BEGIN SUPPLIED DATA

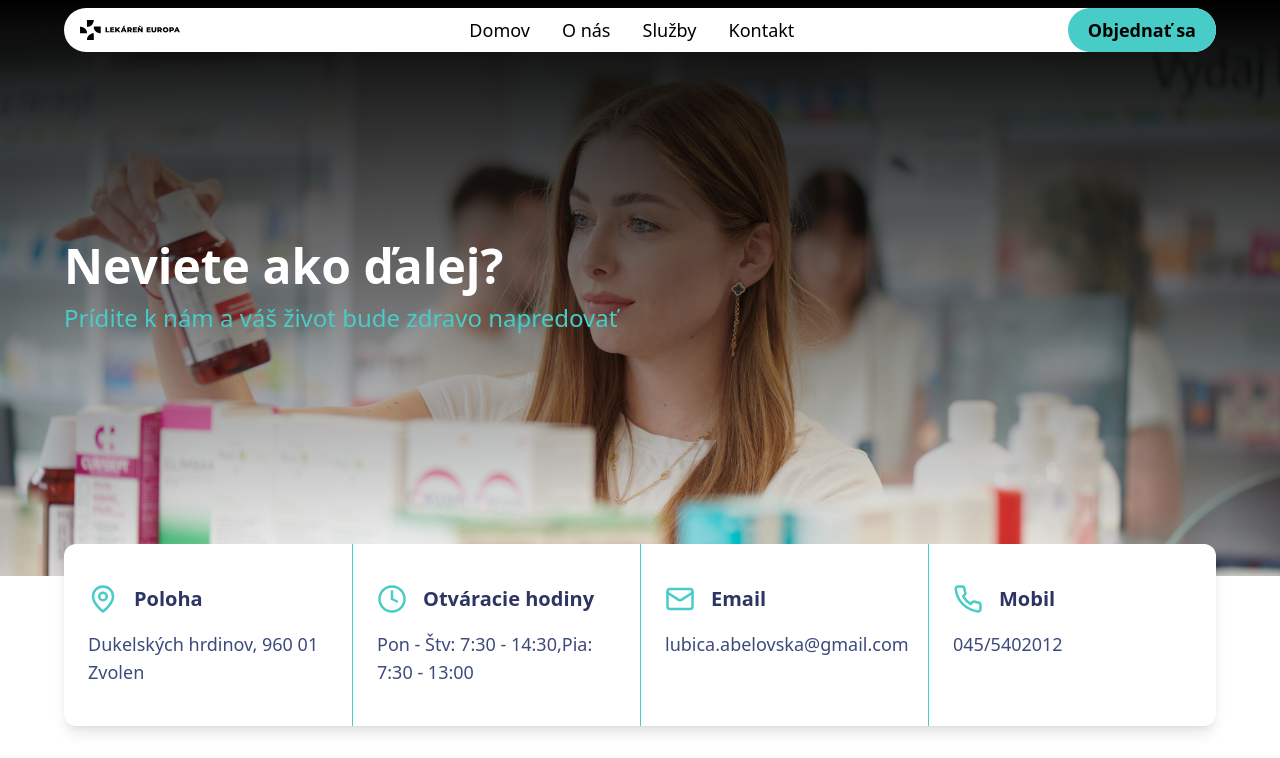
Repository: SimonSkoda13/Lekaren
Page: /
These files come from the project's save history. The page is drawn as it stood at one moment and after the next save; the edit follows.
The browser window is 1280 px wide. The pictures show the whole page.
The project was rebuilt for these pictures with package versions that can differ from the ones it lists, and the page was loaded fresh each time. The framework's server and built-in components were replaced by stand-ins that run in the browser. Also part of the build but not shown: next.config.js.

Above is the page before, as saved 2023-04-22 19:49:45.

After the next save:
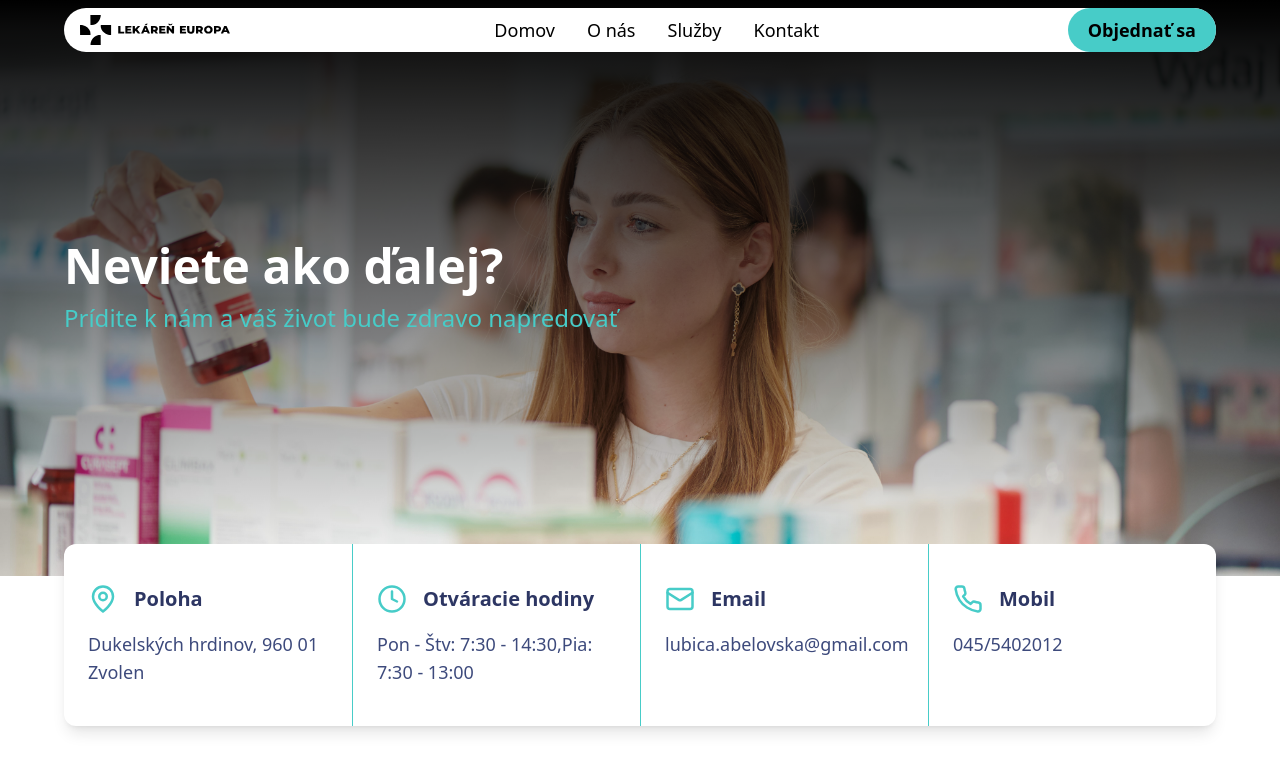
Saved 9 s later.
--- a/src/app/components/Header/Header.tsx
+++ b/src/app/components/Header/Header.tsx
@@ -10,7 +10,7 @@ export const Header = (props: HeaderProps) => {
       <div className="flex bg-white rounded-full ">
         {/* logo */}
         <div className="flex justify-center items-center px-4">
-          <img src="/logoHeader.svg" alt="logo" className="w-[100px]" />
+          <img src="/logoHeader.svg" alt="logo" className="w-[150px]" />
         </div>
         {/* nav */}
         <div className="py-2 px-4 flex gap-8 items-center mx-auto text-lg font-medium">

END SUPPLIED DATA

◆ TASK TO CARRY OUT
Look above for the line containing "--- a/src/app/components/Header/Header.tsx"; copy from it through the last line, exactly, and nothing more.

◆ WRITTEN RESPONSE
--- a/src/app/components/Header/Header.tsx
+++ b/src/app/components/Header/Header.tsx
@@ -10,7 +10,7 @@ export const Header = (props: HeaderProps) => {
       <div className="flex bg-white rounded-full ">
         {/* logo */}
         <div className="flex justify-center items-center px-4">
-          <img src="/logoHeader.svg" alt="logo" className="w-[100px]" />
+          <img src="/logoHeader.svg" alt="logo" className="w-[150px]" />
         </div>
         {/* nav */}
         <div className="py-2 px-4 flex gap-8 items-center mx-auto text-lg font-medium">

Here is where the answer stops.